▸ **About this task**
All records below must be written out exactly, with the pictures excluded.

····················

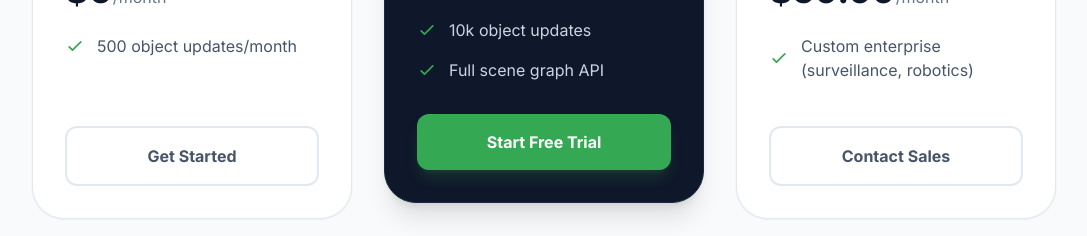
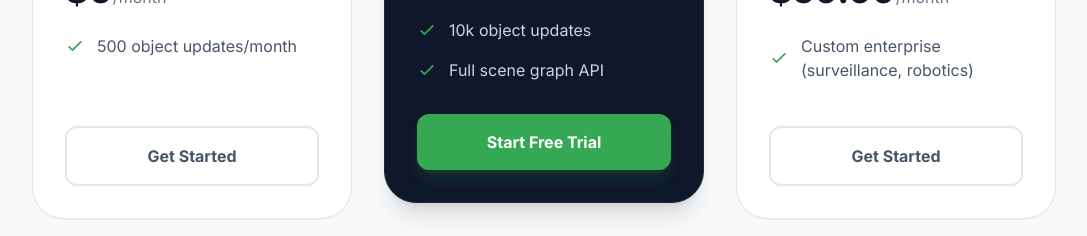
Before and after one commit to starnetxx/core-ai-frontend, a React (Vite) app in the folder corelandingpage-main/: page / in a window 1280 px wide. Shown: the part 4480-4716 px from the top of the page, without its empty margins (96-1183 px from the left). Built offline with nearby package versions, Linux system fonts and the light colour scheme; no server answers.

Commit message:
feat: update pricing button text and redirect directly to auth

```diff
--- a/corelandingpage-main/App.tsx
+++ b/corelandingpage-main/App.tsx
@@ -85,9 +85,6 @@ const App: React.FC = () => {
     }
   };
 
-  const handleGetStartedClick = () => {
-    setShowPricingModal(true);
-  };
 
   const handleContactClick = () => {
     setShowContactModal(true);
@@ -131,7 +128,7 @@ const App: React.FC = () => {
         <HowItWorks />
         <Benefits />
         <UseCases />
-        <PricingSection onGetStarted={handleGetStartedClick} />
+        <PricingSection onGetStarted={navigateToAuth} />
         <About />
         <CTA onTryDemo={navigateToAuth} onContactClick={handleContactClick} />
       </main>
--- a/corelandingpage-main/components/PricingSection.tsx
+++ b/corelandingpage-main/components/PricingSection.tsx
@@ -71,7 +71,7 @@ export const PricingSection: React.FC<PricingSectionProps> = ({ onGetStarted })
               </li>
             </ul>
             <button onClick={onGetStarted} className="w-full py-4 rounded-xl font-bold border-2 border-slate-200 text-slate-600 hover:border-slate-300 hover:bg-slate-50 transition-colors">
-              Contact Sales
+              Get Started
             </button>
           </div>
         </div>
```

····················

▸ **Response**
Before and after one commit to starnetxx/core-ai-frontend, a React (Vite) app in the folder corelandingpage-main/: page / in a window 1280 px wide. Shown: the part 4480-4716 px from the top of the page, without its empty margins (96-1183 px from the left). Built offline with nearby package versions, Linux system fonts and the light colour scheme; no server answers.

Commit message:
feat: update pricing button text and redirect directly to auth

```diff
--- a/corelandingpage-main/App.tsx
+++ b/corelandingpage-main/App.tsx
@@ -85,9 +85,6 @@ const App: React.FC = () => {
     }
   };
 
-  const handleGetStartedClick = () => {
-    setShowPricingModal(true);
-  };
 
   const handleContactClick = () => {
     setShowContactModal(true);
@@ -131,7 +128,7 @@ const App: React.FC = () => {
         <HowItWorks />
         <Benefits />
         <UseCases />
-        <PricingSection onGetStarted={handleGetStartedClick} />
+        <PricingSection onGetStarted={navigateToAuth} />
         <About />
         <CTA onTryDemo={navigateToAuth} onContactClick={handleContactClick} />
       </main>
--- a/corelandingpage-main/components/PricingSection.tsx
+++ b/corelandingpage-main/components/PricingSection.tsx
@@ -71,7 +71,7 @@ export const PricingSection: React.FC<PricingSectionProps> = ({ onGetStarted })
               </li>
             </ul>
             <button onClick={onGetStarted} className="w-full py-4 rounded-xl font-bold border-2 border-slate-200 text-slate-600 hover:border-slate-300 hover:bg-slate-50 transition-colors">
-              Contact Sales
+              Get Started
             </button>
           </div>
         </div>
```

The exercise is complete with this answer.